The planet is the story in Metroid Prime. The scanning mechanic, enabling the player to examine almost every object and enemy, gives background minutiae about Tallon IV that creates a more interactive approach to the narrative. At a time when voice-acted, expositional cut-scenes were becoming prominent, making the bulk of the story something that you have to uncover was a forward-thinking decision. Graphically, it also helped that Samus’s character model was the most impressive visual people had seen on the GameCube to date.
Whatever players discover about the planet, Tallon IV remains enigmatic, and you’re always exploring it with a sense of trepidation. Nothing is quite as it seems, and it’s that combination of eerie audio design – which nicely recalls past Metroid games, too – and visual imagination that really made Metroid Prime a critical darling.
Why It’s A Future Classic

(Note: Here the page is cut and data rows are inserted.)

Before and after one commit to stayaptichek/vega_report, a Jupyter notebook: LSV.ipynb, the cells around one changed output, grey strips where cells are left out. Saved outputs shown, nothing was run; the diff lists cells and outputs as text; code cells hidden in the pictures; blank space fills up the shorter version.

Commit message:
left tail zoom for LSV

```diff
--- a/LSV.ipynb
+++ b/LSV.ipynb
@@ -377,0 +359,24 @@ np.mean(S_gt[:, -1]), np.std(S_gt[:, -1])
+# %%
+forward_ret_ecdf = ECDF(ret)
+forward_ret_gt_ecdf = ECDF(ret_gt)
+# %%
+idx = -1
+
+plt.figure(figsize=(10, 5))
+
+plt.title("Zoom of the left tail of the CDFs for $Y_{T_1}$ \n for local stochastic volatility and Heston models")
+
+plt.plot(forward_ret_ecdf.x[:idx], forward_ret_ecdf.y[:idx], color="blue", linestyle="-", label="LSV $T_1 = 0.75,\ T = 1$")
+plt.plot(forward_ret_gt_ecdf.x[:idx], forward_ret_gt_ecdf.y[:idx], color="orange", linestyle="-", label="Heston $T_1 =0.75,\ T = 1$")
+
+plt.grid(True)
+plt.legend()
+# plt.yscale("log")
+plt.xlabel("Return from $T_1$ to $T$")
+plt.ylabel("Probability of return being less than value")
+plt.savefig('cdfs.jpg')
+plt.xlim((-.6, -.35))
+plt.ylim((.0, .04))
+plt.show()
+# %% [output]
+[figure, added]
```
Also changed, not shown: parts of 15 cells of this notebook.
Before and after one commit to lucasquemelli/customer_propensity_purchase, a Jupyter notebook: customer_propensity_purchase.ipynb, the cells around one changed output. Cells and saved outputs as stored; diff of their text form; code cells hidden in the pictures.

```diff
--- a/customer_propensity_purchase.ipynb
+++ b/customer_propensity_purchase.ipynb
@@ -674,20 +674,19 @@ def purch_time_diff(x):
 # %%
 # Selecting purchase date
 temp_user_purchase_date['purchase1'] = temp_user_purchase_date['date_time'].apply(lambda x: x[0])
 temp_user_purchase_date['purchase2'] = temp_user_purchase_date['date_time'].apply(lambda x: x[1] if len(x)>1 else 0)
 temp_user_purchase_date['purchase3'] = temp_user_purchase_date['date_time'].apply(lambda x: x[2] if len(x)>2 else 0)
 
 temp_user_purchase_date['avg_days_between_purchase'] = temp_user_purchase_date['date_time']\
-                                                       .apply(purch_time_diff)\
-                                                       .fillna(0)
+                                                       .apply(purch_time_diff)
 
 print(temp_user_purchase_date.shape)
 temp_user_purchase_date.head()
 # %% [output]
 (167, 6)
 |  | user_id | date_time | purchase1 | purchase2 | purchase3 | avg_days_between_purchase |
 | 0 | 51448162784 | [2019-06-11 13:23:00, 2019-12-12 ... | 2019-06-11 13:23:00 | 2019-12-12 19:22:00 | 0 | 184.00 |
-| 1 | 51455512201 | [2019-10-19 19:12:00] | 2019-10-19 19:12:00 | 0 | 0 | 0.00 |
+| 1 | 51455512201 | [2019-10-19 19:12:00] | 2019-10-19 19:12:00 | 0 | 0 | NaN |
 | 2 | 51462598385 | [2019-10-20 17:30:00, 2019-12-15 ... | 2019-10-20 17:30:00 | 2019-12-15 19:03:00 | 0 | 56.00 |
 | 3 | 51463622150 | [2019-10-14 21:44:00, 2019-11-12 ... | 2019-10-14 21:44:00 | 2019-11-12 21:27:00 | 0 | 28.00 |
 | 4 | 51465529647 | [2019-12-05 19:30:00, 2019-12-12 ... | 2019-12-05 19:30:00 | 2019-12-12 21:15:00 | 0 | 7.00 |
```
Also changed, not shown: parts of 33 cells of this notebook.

Metroid Prime is the kind of game that we doubt today’s casual-aware Nintendo would make – it’s complex without pandering to the player, requiring patience before the true intelligence of its design becomes clear. Metroid’s move into 3D was as creatively significant as Zelda’s had been five years earlier, and stood as a demonstration that the mechanics laid out in the NES and SNES-era Metroid titles were built to last on future platforms.
What Retro brought to the series, though, was the understanding of how the smallest details of a 3D environment should affect the player’s experience, and that lending each facet of a world some kind of hidden meaning would heighten our fascination with the game.
Nintendo’s touting of Prime as a ‘first-person adventure’ rather than an FPS may have smacked of corporate nonsense at the time, but the description was absolutely spot-on. Shooting is simply a means to an end; just a single mechanic along the way in figuring out how to move forward in an immense, unsettling world. Metroid Prime was never imitated, and it ranks alongside Half-Life 2 in its scope of what a first-person videogame can portray.